“(1) So far as it is possible to do so, primary legislation and subordinate legislation must be read and given effect in a way which is compatible with Convention rights.

(2) This section-

(a) applies to primary legislation and subordinate legislation whenever enacted;

(b) does not affect the validity, continuing operation or enforcement of any incompatible primary legislation; and

(c) does not affect the validity, continuing operation or enforcement of any incompatible subordinate legislation if (disregarding any possibility of revocation) primary legislation prevents removal of the incompatibility.”

The question, of course, will be whether or not the receiving party can rely on the above in order to recover the additional liabilities.  It could be argued that this section of the HRA means the Court cannot prevent recoverability from the paying party, however we should, perhaps, look closely at the precise wording of the primary legislation.  Section 58A(6) of the Courts and Legal Services Act 1990 reads:

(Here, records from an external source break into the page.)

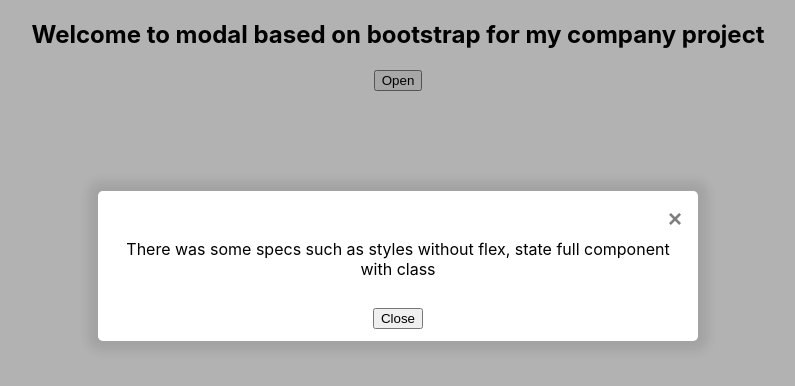
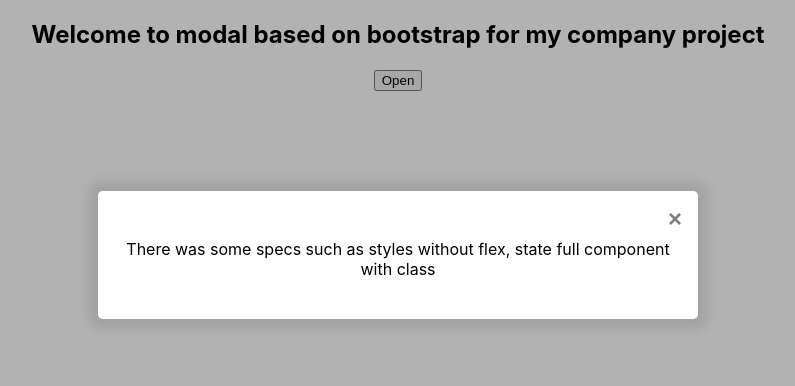
Before and after one commit to hoannguyen02/self-react-modal, a React (Create React App) app: page / in a window 1280 px wide. Both pictures are taken after a click on the button "Open". Shown: the top 386 px of the page, without its empty margins (242-1037 px from the left). Built offline with nearby package versions, Linux system fonts and the light colour scheme.

Commit message:
Work with form

```diff
--- a/src/App.js
+++ b/src/App.js
@@ -17,11 +17,7 @@ function App() {
     <div className="App">
       <h2>Welcome to modal based on bootstrap for my company project</h2>
       <button onClick={handleOpenModal}>Open</button>
-      <Modal
-        open={openModal}
-        onClose={handleCloseModal}
-        footer={<button onClick={handleCloseModal}>Close</button>}
-      >
+      <Modal open={openModal} onClose={handleCloseModal}>
         There was some specs such as styles without flex, state full component
         with class
       </Modal>
--- a/src/modal/Overlay.js
+++ b/src/modal/Overlay.js
@@ -2,7 +2,7 @@ import React from 'react';
 import './overlay.css';
 
 const Overlay = (props) => {
-  const { title, onClose, children, footer, open } = props;
+  const { title, onClose, children, footer, open, onSubmit } = props;
   return (
     <div className={`modal__dialog ${open ? 'open' : ''}`}>
       <div className="modal__content">
@@ -12,8 +12,12 @@ const Overlay = (props) => {
             <span>×</span>
           </button>
         </div>
-        <div className="modal__body">{children}</div>
-        <div className="modal__footer">{footer}</div>
+        <form
+          onSubmit={onSubmit ? onSubmit : (event) => event.preventDefault()}
+        >
+          <div className="modal__body">{children}</div>
+          <div className="modal__footer">{footer}</div>
+        </form>
       </div>
     </div>
   );
```
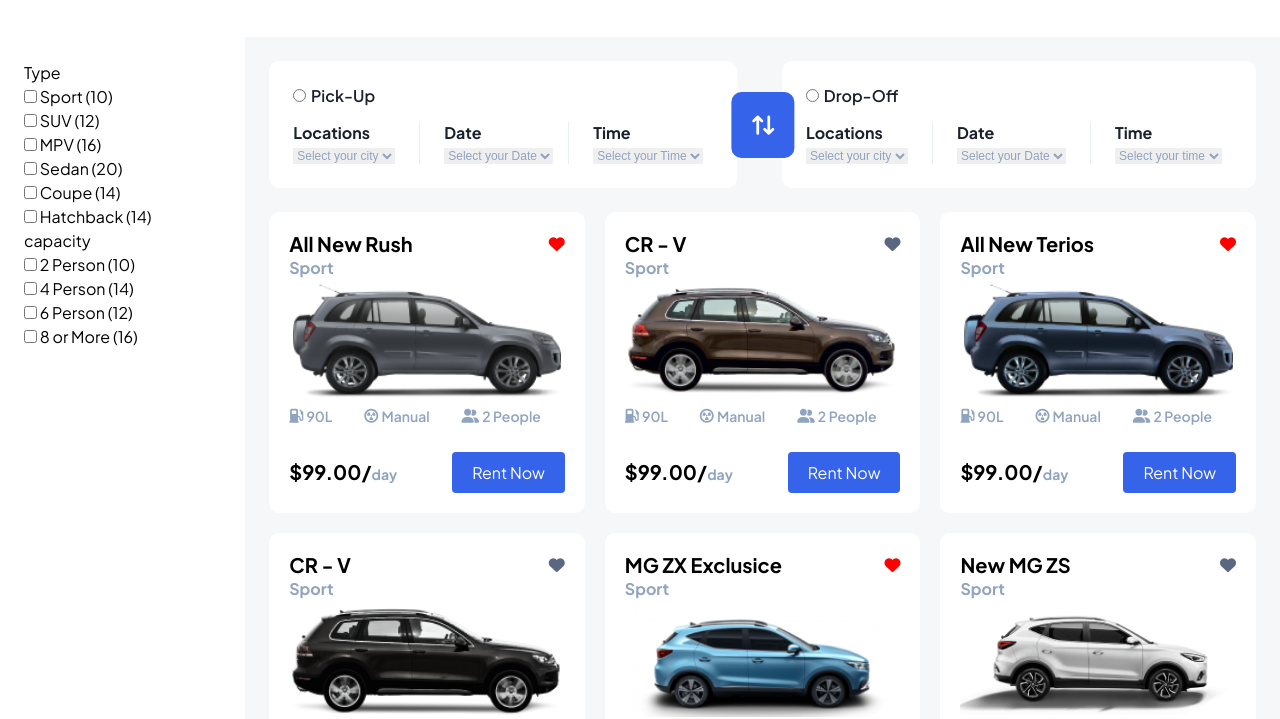
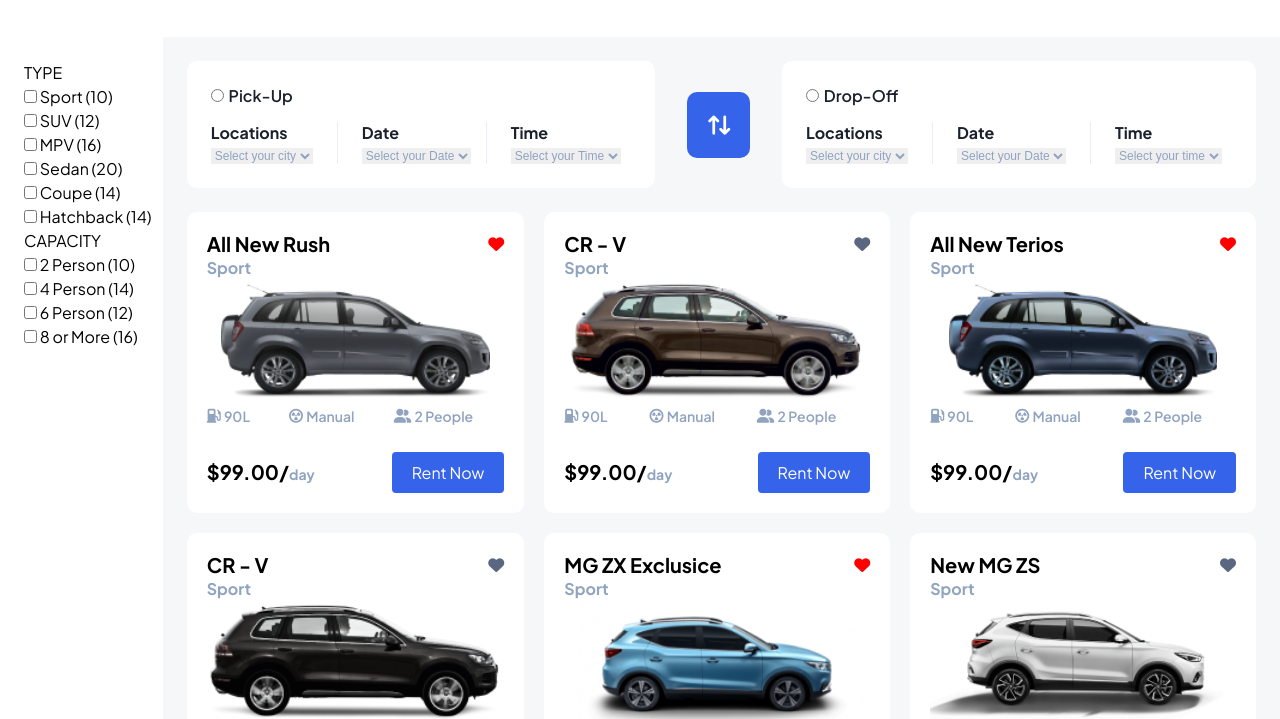
Before and after one commit to anilcodersigdel/figma-design, a plain HTML site: page category.html in a window 1280 px wide. Shown: the part 95-814 px from the top of the page. Drawn offline with Linux system fonts and the light colour scheme.

Commit message:
changing some property and addding appropriate property

```diff
--- a/category.html
+++ b/category.html
@@ -59,7 +59,7 @@
 
             <div class="category-type">
 
-                <p>Type</p>
+                <p>TYPE</p>
                 <p><input type="checkbox" id="Sport" name="Sport" value="Sport">
                     <label for="vehicle1">Sport (10)</label>
                 </p>
@@ -83,7 +83,7 @@
 
             <div class="capacity">
 
-                <p>capacity</p>
+                <p>CAPACITY</p>
 
                 <p><input type="checkbox" id="Sport" name="Sport" value="Sport" style="background-color: blue;">
                     <label for="vehicle1">2 Person (10)</label>
@@ -194,7 +194,7 @@
 
                         <label for="location">Locations</label>
                         <select name="Locations" id="Locations">
-                            <option value="city">Select your city</option>
+                        <option value="city">Select your city</option>
                         </select>
                     </div>
 
--- a/sass/pages/_home.scss
+++ b/sass/pages/_home.scss
@@ -3,7 +3,7 @@
 
 .hero {
     position: relative;
-    padding: 32px 64px 64px 64px;
+    padding: 32px 64px 0 64px;
     display: flex;
     gap: 24px;
 
@@ -16,7 +16,6 @@
     .hero-section.first {
 
         min-height: 360px;
-        // width: 50%;
         background: $secondary-color url("/assets/images/BG.png");
         background-repeat: no-repeat;
         @include radius;
@@ -36,7 +35,6 @@
 
     .hero-section.second {
         min-height: 360px;
-        // width: 50%;
         background: $primary-color url("/assets/images/BG2.png");
         background-repeat: no-repeat;
         @include radius;
@@ -98,9 +96,11 @@
 }
 
 .address {
-    position: relative;
     padding: 32px 64px 0 64px;
-    @include flex-between;
+    display: flex;
+    align-items: center;
+    gap: 2rem;
+    // @include flex-between;
 
 
 
@@ -112,13 +112,12 @@
 
 
     .location {
-
         @include radius;
         padding: 24px 48px;
         background-color: $content-background-color;
+        flex-grow: 1;
 
         @media (max-width: 768px) {
-            // width: 327px;
             padding: 16px;
         }
 
@@ -129,7 +128,6 @@
         }
 
         .location-form {
-            // @include flex-between;
             display: flex;
             gap: 24px;
             padding-top: 16px;
@@ -175,11 +173,6 @@
     }
 
     .switch {
-        position: absolute;
-        top: 50%;
-        left: 50%;
-        transform: translate(-50%, -50%);
-
 
         @media (max-width: 768px) {
             top: 57%;
@@ -250,7 +243,7 @@
 
 
     aside {
-        width: 15%;
+        // width: 15%;
         padding: 24px 0 0 24px;
 
 
@@ -260,7 +253,7 @@
     }
 
     .category {
-        width: 85%;
+        // width: 85%;
 
         @media (max-width:768px) {
             width: 100%;
@@ -268,10 +261,10 @@
 
 
         .address {
+            // gap: 0rem;
+            padding: 24px;
 
-            position: relative;
-            padding: 24px;
-            gap: 2.8rem;
+
 
             @media (max-width:768px) {
                 width: auto;
@@ -281,7 +274,6 @@
 
 
             .location {
-                position: relative;
                 padding: 24px;
                 z-index: -1;
 
@@ -301,10 +293,6 @@
             }
 
             .switch {
-                position: absolute;
-                top: 50%;
-                left: 50%;
-                transform: translate(-50%, -50%);
 
 
                 @media (max-width:768px) {
@@ -421,7 +409,7 @@
 
 
 
-        .reviews{
+        .reviews {
             background-color: $content-background-color;
             padding: 24px;
         }
```
Also changed, not shown: index.html (+2 -2 lines), sass/main.css, 1 other file.
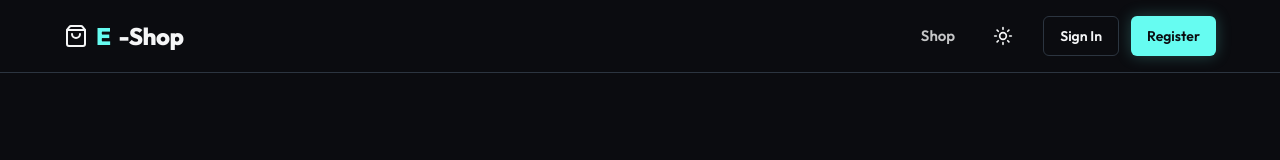
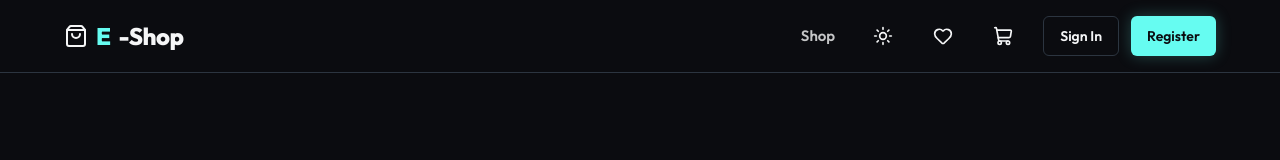
Before and after one commit to dineshctoula/e-commerce-full-stack, a React (Vite) app in the folder frontend/: page / in a window 1280 px wide. Shown: the top 160 px of the page. Built offline with nearby package versions, Linux system fonts and the light colour scheme; no server answers.

Commit message:
chore: commit uncommitted navbar improvements from day 6

```diff
--- a/frontend/src/components/Navbar.tsx
+++ b/frontend/src/components/Navbar.tsx
@@ -1,11 +1,17 @@
 import React, { useEffect, useState } from 'react';
 import { Link, useNavigate } from 'react-router-dom';
 import { useAuthStore } from '../store/auth';
-import { Sun, Moon, User, LogOut, ShoppingBag } from 'lucide-react';
+import { Sun, Moon, User, LogOut, ShoppingBag, Heart, ShoppingCart } from 'lucide-react';
+import { useCartStore } from '../store/cart';
 
 export const Navbar: React.FC = () => {
   const { user, isAuthenticated, logout } = useAuthStore();
+  const { cart, wishlist, setCartOpen, setWishlistOpen } = useCartStore();
   const navigate = useNavigate();
+
+  // Compute total quantities dynamically
+  const cartItemCount = cart.reduce((acc, item) => acc + item.quantity, 0);
+  const wishlistCount = wishlist.length;
 
   // Theme state: dark mode is default
   const [theme, setTheme] = useState<'dark' | 'light'>(
@@ -51,6 +57,40 @@ export const Navbar: React.FC = () => {
             aria-label="Toggle Theme"
           >
             {theme === 'dark' ? <Sun size={20} /> : <Moon size={20} />}
+          </button>
+
+          {/* Wishlist Icon Button with Notification Badge */}
+          <button
+            type="button"
+            className="icon-btn"
+            onClick={() => setWishlistOpen(true)}
+            title="Wishlist"
+            aria-label="Wishlist"
+            style={{ position: 'relative' }}
+          >
+            <Heart size={20} />
+            {wishlistCount > 0 && (
+              <span className="nav-badge">
+                {wishlistCount}
+              </span>
+            )}
+          </button>
+
+          {/* Cart Icon Button with Notification Badge */}
+          <button
+            type="button"
+            className="icon-btn"
+            onClick={() => setCartOpen(true)}
+            title="Shopping Cart"
+            aria-label="Shopping Cart"
+            style={{ position: 'relative' }}
+          >
+            <ShoppingCart size={20} />
+            {cartItemCount > 0 && (
+              <span className="nav-badge">
+                {cartItemCount}
+              </span>
+            )}
           </button>
 
           {/* Conditional authentication menu */}
```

“(6) A costs order made in any proceedings may, subject in the case of court proceedings to rules of court, include provision requiring the payment of any fees payable under a conditional fee agreement which provides for a success fee.”

Section 29 of the Access to Justice Act 1999 states:

“Where in any proceedings a costs order is made in favour of any party who has taken out an insurance policy against the risk of incurring a liability in those proceedings, the costs payable to him may, subject in the case of court proceedings to rules of court, include costs in respect of the premium of the policy.”

Arguably, then, the primary legislation allows the Court some discretion in respect of the recoverability of those additional liabilities and therefore, if the Supreme Court in Coventry – following an address by the Government – finds that such recovery is incompatible with the Respondents’ rights under Article 6 of the Convention, it would leave the door wide open for other paying parties to challenge the recoverability of such fees.

In light of the Supreme Court’s position and the unsurprising fact that the Respondents have decided to continue with their objections, it is likely that Courts will – at least until the outcome in Coventry has been decided – refrain from ordering success fees and ATE premiums to be paid inter partes.  Cases which would normally be heard at detailed assessment are therefore likely to be adjourned until a final judgment in Coventry has been handed down.

Watch this space……